<<<<

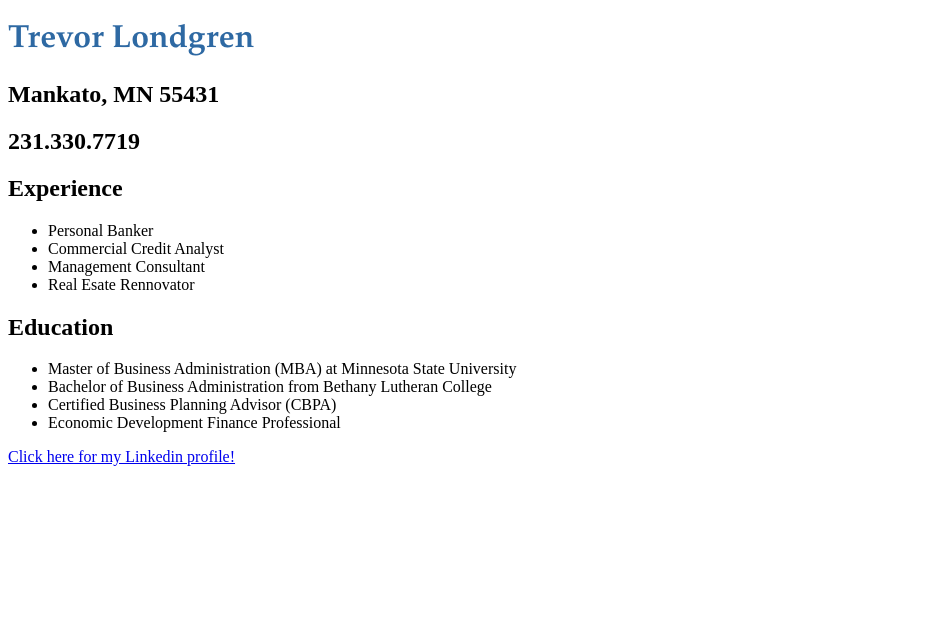
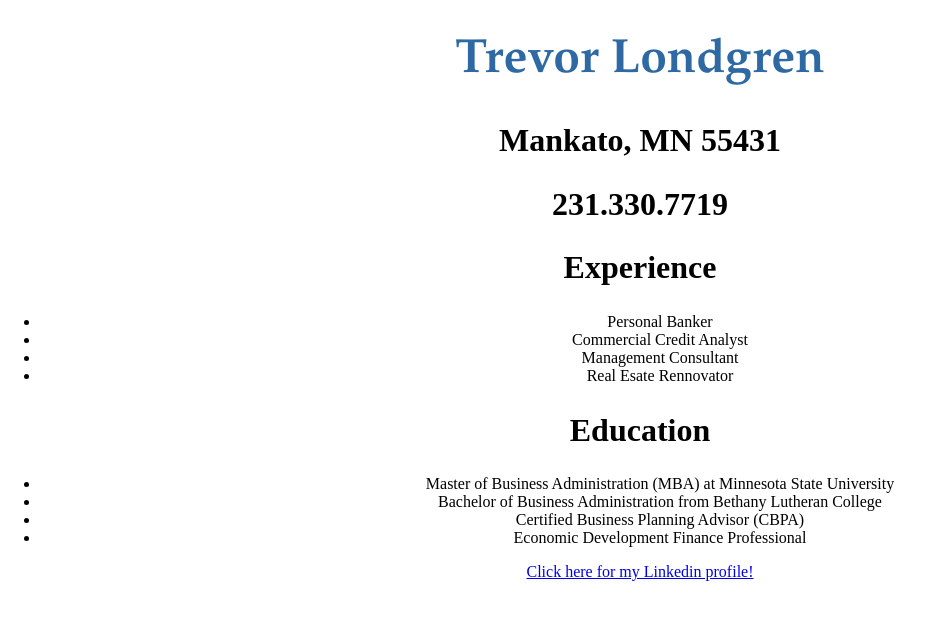
Before and after one commit to tlondgren/Trevor_Prime_Resume_Challenge, a plain HTML site: page index.html in a window 1280 px wide. Shown: the whole page, without its empty margins (0-948 px from the left). Drawn offline with Linux system fonts and the light colour scheme.

Commit message:
Update style.css

```diff
--- a/style.css
+++ b/style.css
@@ -1,10 +1,20 @@
+body {
+	height: 100%;
+	margin: 0;
+	text-align: center;
+	width: 100%;
+}
+
 h1 {
 	font-family: Palatino, 'Palatino Linotype', serif;
-	font-size: 32px;
+	font-size: 48px;
 	color:#2e69a3
 }
 
+h2 {
+	font-size: 32px;
+}
 
 p {
-  color:red
+  	color:red
 }
```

>>>>

# [Exercise description]
Please report every line among the entries that includes "size".

# [Written solution]
-	font-size: 32px;
+	font-size: 48px;
+	font-size: 32px;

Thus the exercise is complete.